● ASSIGNMENT
All records below are to be set down precisely as written, excluding pictures.

● AVAILABLE RECORDS

=== Begin Enclosure ===

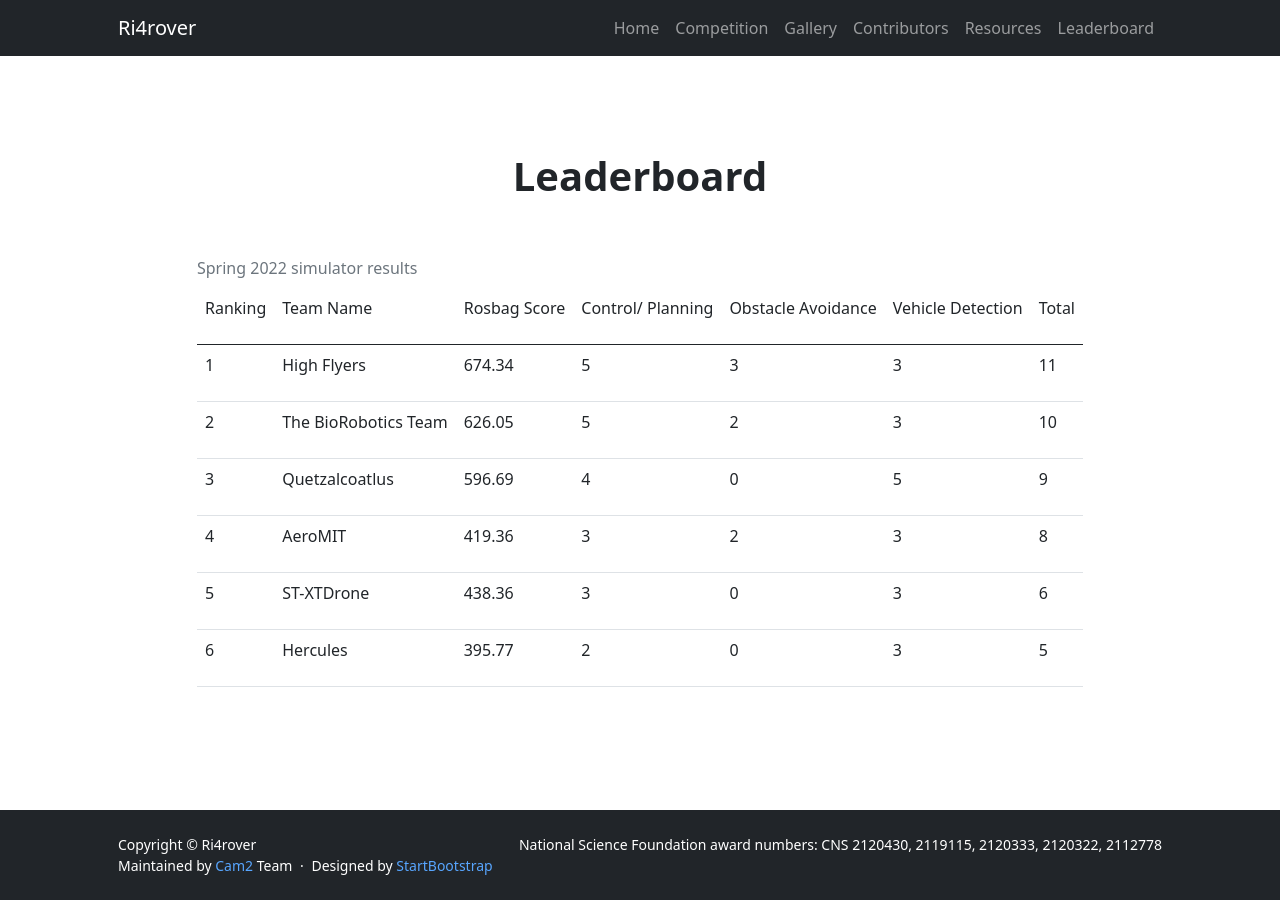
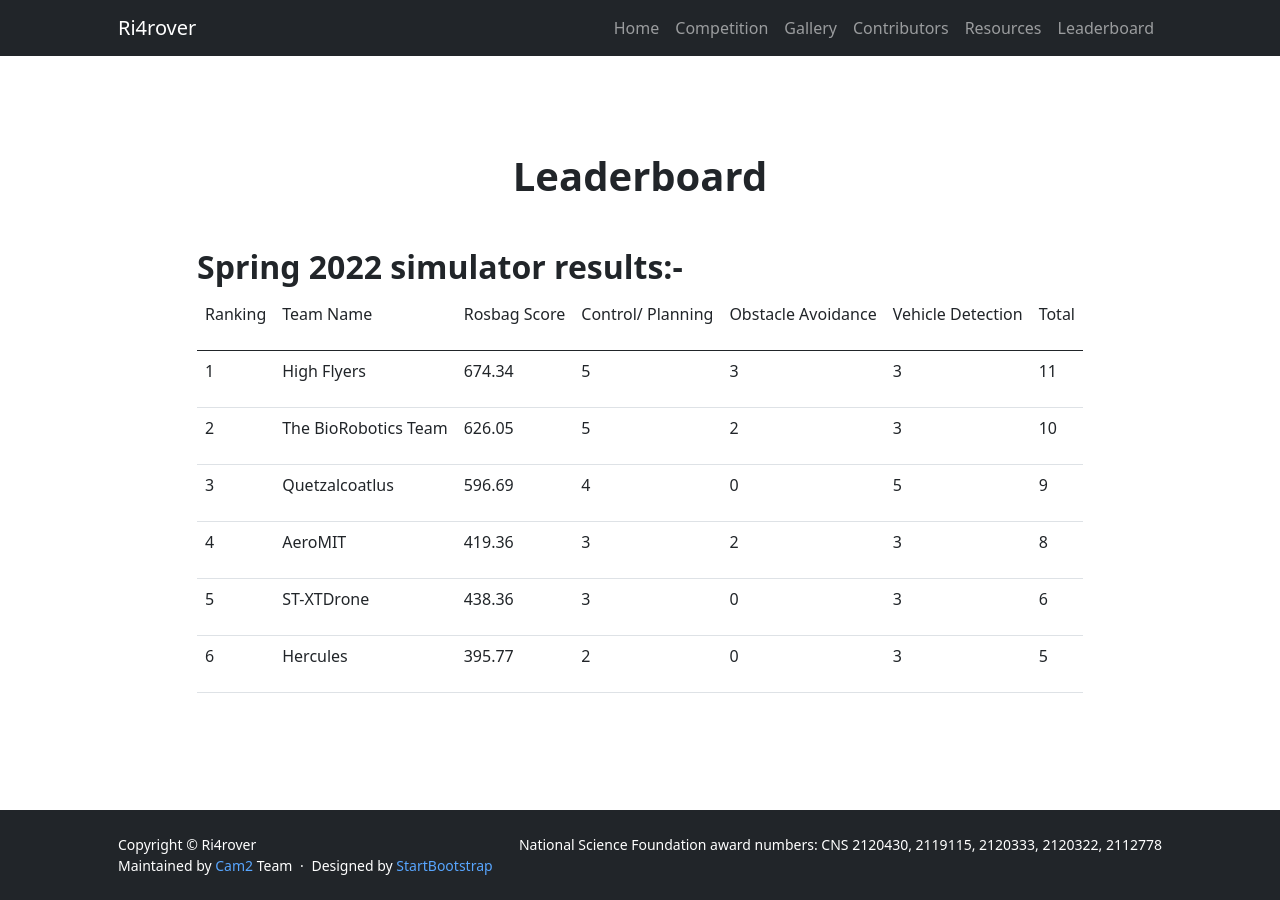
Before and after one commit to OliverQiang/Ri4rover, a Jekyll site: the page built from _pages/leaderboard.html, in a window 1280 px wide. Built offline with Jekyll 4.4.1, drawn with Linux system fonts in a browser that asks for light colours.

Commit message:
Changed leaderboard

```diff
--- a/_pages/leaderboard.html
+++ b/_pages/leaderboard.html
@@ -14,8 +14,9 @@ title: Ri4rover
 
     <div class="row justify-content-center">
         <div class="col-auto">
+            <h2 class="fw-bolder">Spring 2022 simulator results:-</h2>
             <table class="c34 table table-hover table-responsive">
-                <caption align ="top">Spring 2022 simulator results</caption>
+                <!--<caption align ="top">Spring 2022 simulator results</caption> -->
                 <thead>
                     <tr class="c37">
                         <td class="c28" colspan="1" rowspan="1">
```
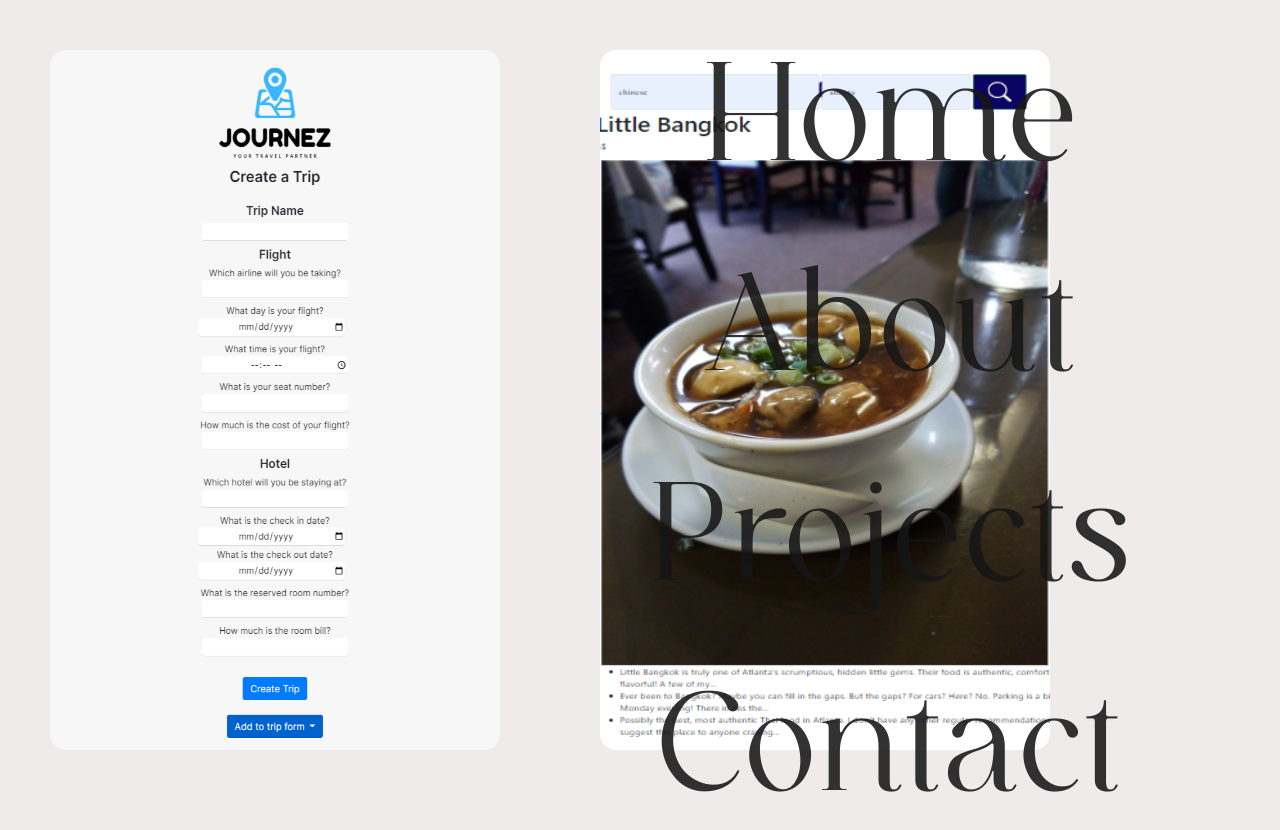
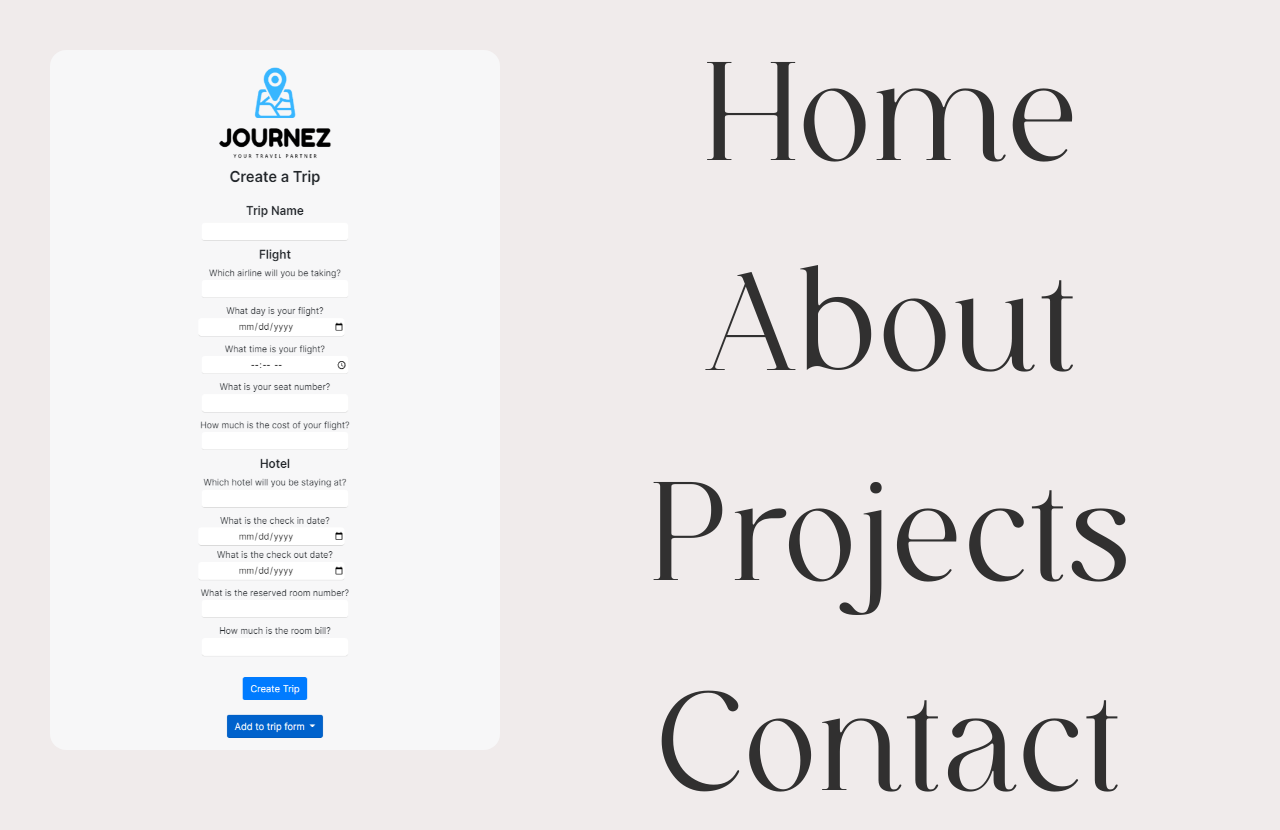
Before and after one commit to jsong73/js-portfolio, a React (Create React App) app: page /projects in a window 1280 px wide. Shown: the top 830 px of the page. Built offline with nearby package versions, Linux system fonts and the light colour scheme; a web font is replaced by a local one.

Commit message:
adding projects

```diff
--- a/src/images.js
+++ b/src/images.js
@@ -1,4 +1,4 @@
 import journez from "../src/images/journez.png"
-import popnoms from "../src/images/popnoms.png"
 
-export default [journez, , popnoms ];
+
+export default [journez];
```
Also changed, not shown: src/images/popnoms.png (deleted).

=== End Enclosure ===

● YOUR RESPONSE
Before and after one commit to OliverQiang/Ri4rover, a Jekyll site: the page built from _pages/leaderboard.html, in a window 1280 px wide. Built offline with Jekyll 4.4.1, drawn with Linux system fonts in a browser that asks for light colours.

Commit message:
Changed leaderboard

```diff
--- a/_pages/leaderboard.html
+++ b/_pages/leaderboard.html
@@ -14,8 +14,9 @@ title: Ri4rover
 
     <div class="row justify-content-center">
         <div class="col-auto">
+            <h2 class="fw-bolder">Spring 2022 simulator results:-</h2>
             <table class="c34 table table-hover table-responsive">
-                <caption align ="top">Spring 2022 simulator results</caption>
+                <!--<caption align ="top">Spring 2022 simulator results</caption> -->
                 <thead>
                     <tr class="c37">
                         <td class="c28" colspan="1" rowspan="1">
```
Before and after one commit to jsong73/js-portfolio, a React (Create React App) app: page /projects in a window 1280 px wide. Shown: the top 830 px of the page. Built offline with nearby package versions, Linux system fonts and the light colour scheme; a web font is replaced by a local one.

Commit message:
adding projects

```diff
--- a/src/images.js
+++ b/src/images.js
@@ -1,4 +1,4 @@
 import journez from "../src/images/journez.png"
-import popnoms from "../src/images/popnoms.png"
 
-export default [journez, , popnoms ];
+
+export default [journez];
```
Also changed, not shown: src/images/popnoms.png (deleted).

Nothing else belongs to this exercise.